– Allen Gahler, OSU Extension Educator, Ag and Natural Resources, Sandusky County
Without a doubt, the hay sampling probe will be one of the most valuable tools you utilize in 2019!
By now you are certainly aware that the shortage of forage type feeds for all classes of livestock is a significant issue for livestock producers in Ohio and all around the country. Mother nature crippled many hayfields over the winter and early spring, and then did not allow us to make good hay in a timely manner due to constant rains throughout spring and early summer. This reality, combined with an abundance of prevented plant acres from traditional crops that were not put in the ground led to many cover crops being grown all over the state with intent to be harvested for forages.
While many of these cover crops are being grazed now and will continue to be into winter and even spring, many of them were grown in places that we simply cannot get livestock too, and in some cases, we simply needed to process that feed anyway in order to utilize it in complete rations. This scenario has certainly helped alleviate the hay shortage issue, but in some cases has created some potential issues that most Continue reading
– Bill Weiss, Department of Animal Sciences

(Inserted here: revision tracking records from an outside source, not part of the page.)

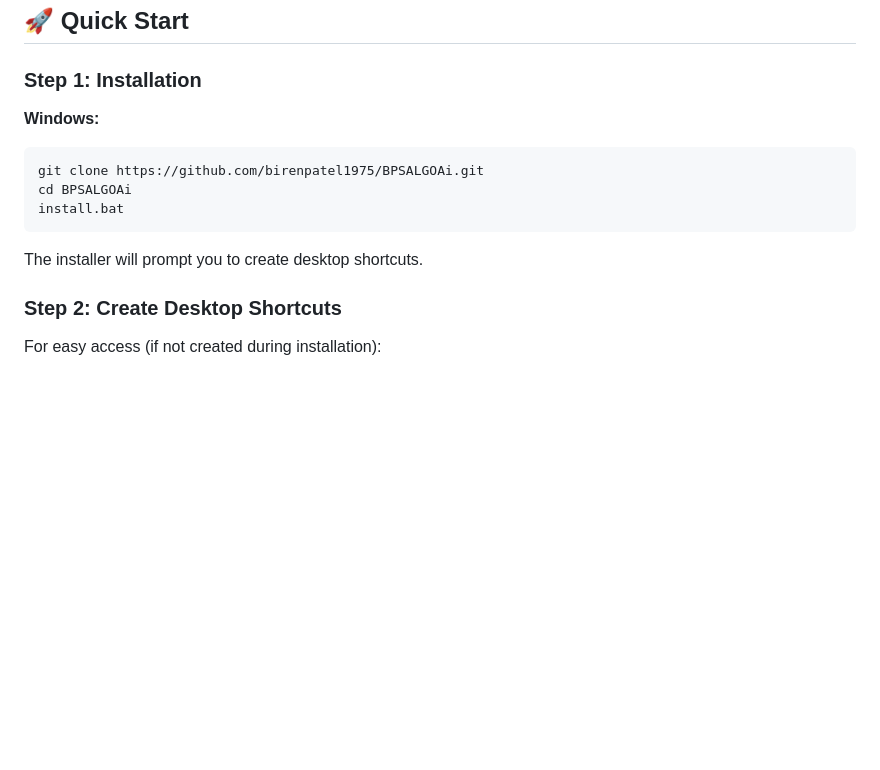
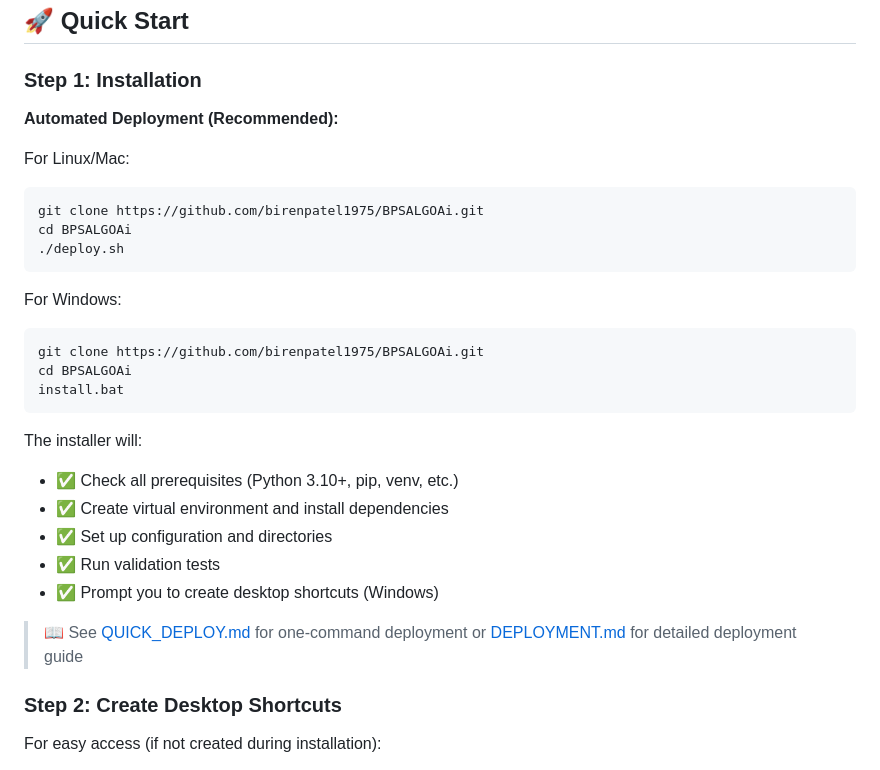
Before and after one commit to birenpatel1975/BPSALGOAi, a Markdown page: README.md, the part around one of its changes. GitHub-like rendering; blank space fills up the shorter version.

````diff
--- a/README.md
+++ b/README.md
@@ -79,14 +79,30 @@
 
 ### Step 1: Installation
 
-**Windows:**
+**Automated Deployment (Recommended):**
+
+For Linux/Mac:
+```bash
+git clone https://github.com/birenpatel1975/BPSALGOAi.git
+cd BPSALGOAi
+./deploy.sh
+```
+
+For Windows:
 ```batch
 git clone https://github.com/birenpatel1975/BPSALGOAi.git
 cd BPSALGOAi
 install.bat
 ```
 
-The installer will prompt you to create desktop shortcuts.
+The installer will:
+- ✅ Check all prerequisites (Python 3.10+, pip, venv, etc.)
+- ✅ Create virtual environment and install dependencies
+- ✅ Set up configuration and directories
+- ✅ Run validation tests
+- ✅ Prompt you to create desktop shortcuts (Windows)
+
+> 📖 See [QUICK_DEPLOY.md](QUICK_DEPLOY.md) for one-command deployment or [DEPLOYMENT.md](DEPLOYMENT.md) for detailed deployment guide
 
 ### Step 2: Create Desktop Shortcuts
 
````
Also changed, not shown: other parts of README.md (+45 -25 lines), QUICK_DEPLOY.md (added, +250 -0 lines).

Forage analysis is suggesting that in some cases soil conditions at harvest of some of our cover crop forages is increasing ash concentration by 6 or more percentage points.
We have received reports of some forages, including cover crops that were planted in later summer, having very high concentrations of ash. Ash in forages is comprised of minerals contained within the plant (for example, potassium, calcium, magnesium, and copper) and soil contamination that was either splashed onto the surface of the plant while in the field or was picked up during harvest. On average cool season grasses such as orchardgrass or fescue harvested as hay or silage have about 7-9% ash and legumes such as alfalfa harvested as hay or silage average 10-12% ash. Generally mineral concentrations decrease as plants mature and is greater in forages grown in soils that contain high concentrations of available potassium (luxury consumption). These factors will change plant ash concentrations but generally by only a few percentage points.
On the other hand, harvest practices and soil conditions at harvest can increase ash concentrations by 5 to more than 15 percentage points with only small changes occurring in major mineral concentrations. Soil contamination can greatly increase concentrations of trace minerals especially iron, manganese, and aluminum. A study from the University of Delaware evaluated the composition of Continue reading